[Web page edit records]
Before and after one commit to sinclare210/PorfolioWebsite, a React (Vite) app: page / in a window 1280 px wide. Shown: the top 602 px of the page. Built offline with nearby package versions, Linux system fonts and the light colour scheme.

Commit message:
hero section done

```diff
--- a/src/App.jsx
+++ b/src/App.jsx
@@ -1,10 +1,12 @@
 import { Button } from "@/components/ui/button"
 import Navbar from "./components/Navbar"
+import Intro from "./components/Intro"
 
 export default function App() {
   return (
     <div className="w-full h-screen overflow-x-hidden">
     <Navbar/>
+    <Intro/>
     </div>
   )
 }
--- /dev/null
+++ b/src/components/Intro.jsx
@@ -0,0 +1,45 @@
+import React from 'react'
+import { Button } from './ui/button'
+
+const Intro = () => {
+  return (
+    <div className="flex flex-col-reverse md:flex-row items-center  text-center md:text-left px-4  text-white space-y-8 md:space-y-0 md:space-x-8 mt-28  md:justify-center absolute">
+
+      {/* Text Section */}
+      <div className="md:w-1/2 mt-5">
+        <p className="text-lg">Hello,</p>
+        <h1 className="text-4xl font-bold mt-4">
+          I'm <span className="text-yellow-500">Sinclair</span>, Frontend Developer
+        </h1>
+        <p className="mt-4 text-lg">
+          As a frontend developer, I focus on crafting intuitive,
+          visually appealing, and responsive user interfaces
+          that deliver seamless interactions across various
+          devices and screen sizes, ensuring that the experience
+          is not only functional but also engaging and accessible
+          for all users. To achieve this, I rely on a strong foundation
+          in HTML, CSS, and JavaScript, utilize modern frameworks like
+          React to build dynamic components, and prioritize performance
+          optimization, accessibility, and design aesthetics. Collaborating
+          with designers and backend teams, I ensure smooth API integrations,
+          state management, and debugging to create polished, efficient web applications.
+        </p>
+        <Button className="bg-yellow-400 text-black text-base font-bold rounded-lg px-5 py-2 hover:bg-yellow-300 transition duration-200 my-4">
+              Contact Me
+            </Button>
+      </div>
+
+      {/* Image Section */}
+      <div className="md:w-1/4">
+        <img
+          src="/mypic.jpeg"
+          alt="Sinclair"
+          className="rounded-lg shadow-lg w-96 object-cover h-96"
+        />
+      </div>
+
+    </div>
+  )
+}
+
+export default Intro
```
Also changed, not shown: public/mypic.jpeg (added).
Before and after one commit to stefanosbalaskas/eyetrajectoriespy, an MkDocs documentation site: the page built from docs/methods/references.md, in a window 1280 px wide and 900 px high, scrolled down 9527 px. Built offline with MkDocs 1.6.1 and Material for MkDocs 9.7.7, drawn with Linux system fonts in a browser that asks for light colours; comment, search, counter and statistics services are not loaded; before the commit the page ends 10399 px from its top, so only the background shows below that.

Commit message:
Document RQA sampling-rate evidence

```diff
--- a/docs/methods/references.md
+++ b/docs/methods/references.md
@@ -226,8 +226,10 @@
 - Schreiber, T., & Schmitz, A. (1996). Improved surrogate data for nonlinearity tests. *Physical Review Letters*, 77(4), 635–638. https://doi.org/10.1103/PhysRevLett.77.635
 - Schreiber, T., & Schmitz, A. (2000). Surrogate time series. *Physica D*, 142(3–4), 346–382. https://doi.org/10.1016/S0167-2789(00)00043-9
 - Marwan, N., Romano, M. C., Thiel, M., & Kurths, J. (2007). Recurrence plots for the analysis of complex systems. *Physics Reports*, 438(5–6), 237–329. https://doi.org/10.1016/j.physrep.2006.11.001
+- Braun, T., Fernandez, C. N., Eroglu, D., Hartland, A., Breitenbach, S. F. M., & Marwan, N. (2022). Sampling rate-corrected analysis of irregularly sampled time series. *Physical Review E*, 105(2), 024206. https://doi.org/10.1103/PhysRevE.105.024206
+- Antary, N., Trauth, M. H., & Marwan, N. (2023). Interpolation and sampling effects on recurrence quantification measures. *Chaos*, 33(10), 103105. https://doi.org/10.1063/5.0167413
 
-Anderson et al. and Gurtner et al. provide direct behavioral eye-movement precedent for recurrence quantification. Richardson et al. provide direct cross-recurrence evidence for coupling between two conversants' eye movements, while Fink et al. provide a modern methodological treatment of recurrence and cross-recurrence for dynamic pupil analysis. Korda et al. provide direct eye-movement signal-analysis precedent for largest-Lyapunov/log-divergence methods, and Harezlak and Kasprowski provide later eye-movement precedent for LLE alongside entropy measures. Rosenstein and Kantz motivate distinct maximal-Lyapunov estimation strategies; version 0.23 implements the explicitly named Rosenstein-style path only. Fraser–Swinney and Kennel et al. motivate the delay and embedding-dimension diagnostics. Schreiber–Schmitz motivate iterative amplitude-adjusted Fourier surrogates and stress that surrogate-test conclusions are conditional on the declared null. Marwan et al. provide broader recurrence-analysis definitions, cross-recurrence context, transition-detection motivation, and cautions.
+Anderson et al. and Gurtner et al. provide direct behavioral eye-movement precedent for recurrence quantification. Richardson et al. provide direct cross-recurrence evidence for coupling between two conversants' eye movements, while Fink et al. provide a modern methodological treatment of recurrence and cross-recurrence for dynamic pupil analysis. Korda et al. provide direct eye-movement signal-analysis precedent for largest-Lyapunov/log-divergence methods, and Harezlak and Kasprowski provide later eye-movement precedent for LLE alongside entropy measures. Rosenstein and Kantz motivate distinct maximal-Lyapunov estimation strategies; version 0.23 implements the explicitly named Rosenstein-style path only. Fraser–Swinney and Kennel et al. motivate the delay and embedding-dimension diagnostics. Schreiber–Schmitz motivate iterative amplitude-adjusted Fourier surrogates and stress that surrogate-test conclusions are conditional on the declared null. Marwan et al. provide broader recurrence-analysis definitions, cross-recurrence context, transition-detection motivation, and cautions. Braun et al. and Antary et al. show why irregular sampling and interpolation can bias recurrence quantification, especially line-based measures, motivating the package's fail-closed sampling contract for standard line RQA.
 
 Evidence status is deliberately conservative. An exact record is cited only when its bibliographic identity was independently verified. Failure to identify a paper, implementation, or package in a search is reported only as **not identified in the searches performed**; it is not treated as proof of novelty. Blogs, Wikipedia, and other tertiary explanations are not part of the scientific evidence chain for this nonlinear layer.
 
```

* [WHAT TO DO] Report each line above that includes the string "references".

* [ANSWER TO THE EXERCISE]
Before and after one commit to stefanosbalaskas/eyetrajectoriespy, an MkDocs documentation site: the page built from docs/methods/references.md, in a window 1280 px wide and 900 px high, scrolled down 9527 px. Built offline with MkDocs 1.6.1 and Material for MkDocs 9.7.7, drawn with Linux system fonts in a browser that asks for light colours; comment, search, counter and statistics services are not loaded; before the commit the page ends 10399 px from its top, so only the background shows below that.
--- a/docs/methods/references.md
+++ b/docs/methods/references.md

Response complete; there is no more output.